In an unmarked office on the outskirts of Kampala, veteran activist David Kato labors to repeal Uganda’s homophobic laws and liberate his fellow lesbian, gay, bisexual and transgender men and women, or “kuchus.” But David’s formidable task just became much more difficult.
A new “Anti-Homosexuality Bill” proposes death for HIV-positive gay men, and prison for anyone who fails to turn in a known homosexual. Inspired by American evangelicals who have christened Uganda ground zero in their war on the “homosexual agenda,” the bill awaits debate in Parliament. Meanwhile, the country’s newspapers are outing kuchus under headlines such as: “HOMO TERROR! We Name and Shame Top Gays in the City.”
David is one of the few who dare to publicly protest the country’s government and press. Working with an idiosyncratic clan of fellow activists, he fights for Kampala’s kuchus on Ugandan television, at the United Nations, and in the courts. Because, he insists, “if we keep on hiding, they will say we are not here.”
But just three weeks after a landmark legal victory, David is found bludgeoned to death in his home. His murder resounds around the world, and leaves Kampala’s kuchus traumatized and seeking answers for a way forward.
With unprecedented access, CALL ME KUCHU explores a community that is at once persecuted and consoled by the Christian faith, and examines the astounding courage and determination required not only to battle an oppressive government, but also to maintain religious conviction in the face of the contradicting rhetoric of a powerful national church.
Call Me Kuchu tells the story of the life and death of Uganda's first openly gay man.
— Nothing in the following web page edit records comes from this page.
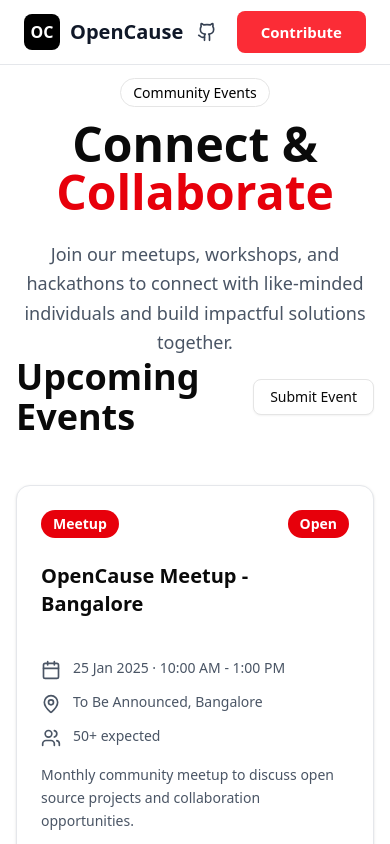
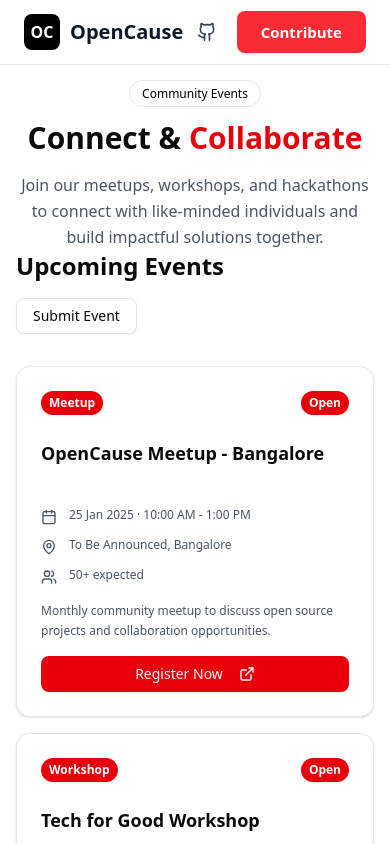
Before and after one commit to MohamedAbuthar/open_couse, a Next.js app: page /events in a window 390 px wide. Shown: the top 844 px of the page. Built offline with nearby package versions, Linux system fonts and the light colour scheme.

Commit message:
Update Event,product responsive

```diff
--- a/src/component/Events/EventsPage.tsx
+++ b/src/component/Events/EventsPage.tsx
@@ -88,54 +88,54 @@
         <div className="bg-white py-20">
           <div className="max-w-7xl mx-auto px-4 sm:px-6 lg:px-8 text-center">
             <div className="inline-block mb-4">
-              <span className="text-sm font-medium text-black bg-white px-3 py-1 rounded-full border">
+              <span className="text-xs sm:text-sm font-medium text-black bg-white px-3 py-1 rounded-full border">
                 Community Events
               </span>
             </div>
-            <h1 className="text-5xl font-bold mb-6">
+            <h1 className="text-3xl sm:text-4xl lg:text-5xl font-bold mb-4 sm:mb-6">
               Connect & <span className="text-red-600">Collaborate</span>
             </h1>
-            <p className="text-gray-600 text-lg max-w-4xl mx-auto leading-relaxed">
+            <p className="text-gray-600 text-base sm:text-lg max-w-4xl mx-auto leading-relaxed">
               Join our meetups, workshops, and hackathons to connect with like-minded individuals and build impactful solutions together.
             </p>
           </div>
           <div className="max-w-7xl mx-auto px-4 sm:px-6 lg:px-8">
-            <div className="flex items-center justify-between mb-12">
-              <h2 className="text-4xl font-bold">Upcoming Events</h2>
+            <div className="flex flex-col sm:flex-row items-start sm:items-center justify-between mb-8 sm:mb-12 gap-4">
+              <h2 className="text-2xl sm:text-3xl lg:text-4xl font-bold">Upcoming Events</h2>
               <Button variant="outline"
               onClick={() => router.push('/contact')}>Submit Event</Button>
             </div>
 
-            <div className="grid grid-cols-1 md:grid-cols-2 gap-6">
+            <div className="grid grid-cols-1 md:grid-cols-2 gap-4 sm:gap-6">
               {upcomingEvents.map((event, index) => (
                 <Card key={index} className="bg-white border border-gray-200 hover:shadow-lg transition-shadow">
                   <CardHeader>
                     <div className="flex items-start justify-between mb-4">
-                      <span className={`${event.typeColor} px-3 py-1 rounded-full text-sm font-semibold`}>
+                      <span className={`${event.typeColor} px-2 sm:px-3 py-1 rounded-full text-xs sm:text-sm font-semibold`}>
                         {event.type}
                       </span>
-                      <span className={`${event.statusColor} px-3 py-1 rounded-full text-sm font-semibold`}>
+                      <span className={`${event.statusColor} px-2 sm:px-3 py-1 rounded-full text-xs sm:text-sm font-semibold`}>
                         {event.status}
                       </span>
                     </div>
-                    <CardTitle className="text-xl font-bold mb-4">{event.title}</CardTitle>
+                    <CardTitle className="text-lg sm:text-xl font-bold mb-4">{event.title}</CardTitle>
                   </CardHeader>
                   <CardContent>
                     <div className="space-y-3 mb-4">
                       <div className="flex items-start gap-3 text-gray-600">
-                        <Calendar className="w-5 h-5 flex-shrink-0 mt-0.5" />
-                        <span className="text-sm">{event.date}</span>
+                        <Calendar className="w-4 h-4 sm:w-5 sm:h-5 flex-shrink-0 mt-0.5" />
+                        <span className="text-xs sm:text-sm">{event.date}</span>
                       </div>
                       <div className="flex items-start gap-3 text-gray-600">
-                        <MapPin className="w-5 h-5 flex-shrink-0 mt-0.5" />
-                        <span className="text-sm">{event.location}</span>
+                        <MapPin className="w-4 h-4 sm:w-5 sm:h-5 flex-shrink-0 mt-0.5" />
+                        <span className="text-xs sm:text-sm">{event.location}</span>
                       </div>
                       <div className="flex items-start gap-3 text-gray-600">
-                        <Users className="w-5 h-5 flex-shrink-0 mt-0.5" />
-                        <span className="text-sm">{event.attendees}</span>
+                        <Users className="w-4 h-4 sm:w-5 sm:h-5 flex-shrink-0 mt-0.5" />
+                        <span className="text-xs sm:text-sm">{event.attendees}</span>
                       </div>
                     </div>
-                    <p className="text-gray-600 text-sm leading-relaxed mb-4">
+                    <p className="text-gray-600 text-xs sm:text-sm leading-relaxed mb-4">
                       {event.description}
                     </p>
                     {event.status === "Open" && (
@@ -153,19 +153,19 @@
         </div>
 
         {/* Past Events Section */}
-        <div className="bg-gray-50 py-16">
+        <div className="bg-gray-50 py-12 sm:py-16">
           <div className="max-w-7xl mx-auto px-4 sm:px-6 lg:px-8">
-            <h2 className="text-4xl font-bold mb-12">Past Events</h2>
+            <h2 className="text-2xl sm:text-3xl lg:text-4xl font-bold mb-8 sm:mb-12">Past Events</h2>
 
-            <div className="grid grid-cols-1 md:grid-cols-3 gap-6">
+            <div className="grid grid-cols-1 md:grid-cols-3 gap-4 sm:gap-6">
               {pastEvents.map((event, index) => (
                 <Card key={index} className="bg-white border border-gray-200">
                   <CardHeader>
-                    <CardTitle className="text-xl font-bold mb-2">{event.title}</CardTitle>
-                    <p className="text-gray-500 text-sm">{event.date}</p>
+                    <CardTitle className="text-lg sm:text-xl font-bold mb-2">{event.title}</CardTitle>
+                    <p className="text-gray-500 text-xs sm:text-sm">{event.date}</p>
                   </CardHeader>
                   <CardContent>
-                    <div className="flex items-center justify-between text-gray-600 text-sm">
+                    <div className="flex items-center justify-between text-gray-600 text-xs sm:text-sm">
                       <div className="flex items-center gap-2">
                         <MapPin className="w-4 h-4" />
                         <span>{event.location}</span>
@@ -183,13 +183,13 @@
         </div>
 
         {/* Host an Event Section */}
-        <div className="bg-white py-20">
+        <div className="bg-white py-12 sm:py-16 lg:py-20">
           <div className="max-w-7xl mx-auto px-4 sm:px-6 lg:px-8 text-center">
-            <h2 className="text-4xl font-bold mb-4">Host an Event</h2>
-            <p className="text-gray-600 text-lg max-w-3xl mx-auto mb-8">
+            <h2 className="text-2xl sm:text-3xl lg:text-4xl font-bold mb-4">Host an Event</h2>
+            <p className="text-gray-600 text-base sm:text-lg max-w-3xl mx-auto mb-8">
               Organize a meetup or workshop in your city. We &apos;ll help you with resources and promotion.
             </p>
-            <Button className="bg-red-600 hover:bg-red-700 text-white px-8 py-3 text-base"
+            <Button className="bg-red-600 hover:bg-red-700 text-white px-6 sm:px-8 py-2 sm:py-3 text-sm sm:text-base"
             onClick={() => router.push('/contact')}>
               Get Started
             </Button>
--- a/src/component/product/productpage.tsx
+++ b/src/component/product/productpage.tsx
@@ -18,25 +18,25 @@
 
 const ProductCard = ({ icon: Icon, title, category, description, tags, isActive }: ProductCardProps) => {
   return (
-    <div className="bg-white rounded-lg border border-gray-200 p-6 hover:shadow-md transition-shadow">
+    <div className="bg-white rounded-lg border border-gray-200 p-4 sm:p-6 hover:shadow-md transition-shadow">
       <div className="flex justify-between items-start mb-4">
-        <div className="bg-red-50 rounded-lg p-3">
-          <Icon className="w-6 h-6 text-red-600" />
+        <div className="bg-red-50 rounded-lg p-2 sm:p-3">
+          <Icon className="w-5 h-5 sm:w-6 sm:h-6 text-red-600" />
         </div>
         {isActive && (
-          <span className="bg-red-600 text-white text-xs font-medium px-3 py-1 rounded-full">
+          <span className="bg-red-600 text-white text-xs font-medium px-2 sm:px-3 py-1 rounded-full">
             Active
           </span>
         )}
       </div>
 
-      <h3 className="text-xl font-semibold text-gray-900 mb-2">{title}</h3>
+      <h3 className="text-lg sm:text-xl font-semibold text-gray-900 mb-2">{title}</h3>
       <p className="text-gray-600 text-sm mb-4">{category}</p>
       <p className="text-gray-700 text-sm mb-6 leading-relaxed">{description}</p>
 
       <div className="flex flex-wrap gap-2 mb-6">
         {tags.map((tag: string, index: number) => (
-          <span key={index} className="bg-white border border-gray-200 rounded px-3 py-1 text-xs font-medium text-gray-700">
+          <span key={index} className="bg-white border border-gray-200 rounded px-2 sm:px-3 py-1 text-xs font-medium text-gray-700">
             {tag}
           </span>
         ))}
@@ -164,17 +164,17 @@
       <Header/>
       <div className="min-h-screen bg-gray-50">
         {/* Header Section */}
-        <div className="bg-white border-b border-gray-200 py-5">
-          <div className="max-w-7xl mx-auto px-4 sm:px-6 lg:px-8 py-16 text-center">
+        <div className="bg-white border-b border-gray-200 py-10">
+          <div className="max-w-7xl mx-auto px-4 sm:px-6 lg:px-8 py-8 sm:py-12 lg:py-16 text-center">
            <div className="inline-block mb-4">
-              <span className="text-sm font-medium text-black bg-white px-3 py-1 rounded-full border">
+              <span className="text-xs sm:text-sm font-medium text-black bg-white px-3 py-1 rounded-full border">
                 Open Source Software
               </span>
             </div>
-            <h1 className="text-5xl font-bold text-gray-900 mb-4">
+            <h1 className="text-3xl sm:text-4xl lg:text-5xl font-bold text-gray-900 mb-4">
               Our <span className="text-red-600">Products</span>
             </h1>
-            <p className="text-gray-600 text-lg max-w-3xl mx-auto">
+            <p className="text-gray-600 text-base sm:text-lg max-w-3xl mx-auto">
               Building open-source software that empowers communities, organizations,
               and individuals to create positive social impact.
             </p>
@@ -182,8 +182,8 @@
         </div>
 
         {/* Products Grid */}
-        <div className="max-w-7xl mx-auto px-4 sm:px-6 lg:px-8 py-12">
-          <div className="grid grid-cols-1 md:grid-cols-2 gap-6">
+        <div className="max-w-7xl mx-auto px-4 sm:px-6 lg:px-8 py-8 sm:py-12">
+          <div className="grid grid-cols-1 md:grid-cols-2 gap-4 sm:gap-6">
             {products.map((product, index) => (
               <ProductCard key={index} {...product} />
             ))}
@@ -192,9 +192,9 @@
 
         {/* Call to Action Section */}
         <div className="bg-white border-t border-gray-200">
-          <div className="max-w-4xl mx-auto px-4 sm:px-6 lg:px-8 py-16 text-center">
-            <h2 className="text-4xl font-bold text-gray-900 mb-4">Want to Contribute?</h2>
-            <p className="text-gray-600 text-lg mb-8">
+          <div className="max-w-4xl mx-auto px-4 sm:px-6 lg:px-8 py-12 sm:py-16 text-center">
+            <h2 className="text-2xl sm:text-3xl lg:text-4xl font-bold text-gray-900 mb-4">Want to Contribute?</h2>
+            <p className="text-gray-600 text-base sm:text-lg mb-8">
               All our products are open source and welcome contributions from the community.
             </p>
             <div className="flex gap-4 justify-center">
```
At a time when an Anti-Homosexuality Bill is pending in Uganda's parliament, the film follows David Kato and three fellow activists, documenting their daily lives, their courageous work to combat persecution, and eventually the brutal and tragic murder that sends shock waves throughout the world.
Call Me Kuchu is the best documentary that I have seen at the Berlinale. I knew going into the movie that it had something to do with gay rights in Uganda and I wrote that I imagined I would just sit through it shaking my head at one sob story after another. What I experienced was so different. I love documentaries and this film uses that format so well. It is paced like a mystery unfolding. No one comes on screen without adding something to the fullness of your understanding and nothing is redundant.
Since extensive footage was taken, there was a diversity of people that are featured is impressive. The filming took place over the course of almost 2 years so they were able witness events as well as record stories allowing the audience to see the tension building with the passage of time. Because Uganda is currently ground zero for gay rights, this movie gives witness to an issue that has fueled the sense of justice in the worldwide community.
The film opens with a subdued anniversary celebration of two gay men and sets the scene for many gatherings to come. The people are happy but always keep a watchful eye on the high walls that surround them, enabling to be free but only while hidden. Exposure is always a lurking threat that means losing their jobs, housing, families and sometimes their life. Outing homosexuals is big business for The Rolling Stone which is led by a bigoted man who feels he has a mandate from God to rid Uganda from homosexuals. In a world where homosexuality is a crime and gay is taken to mean pedophile, those whose names are published in the paper are left to a dangerous fate.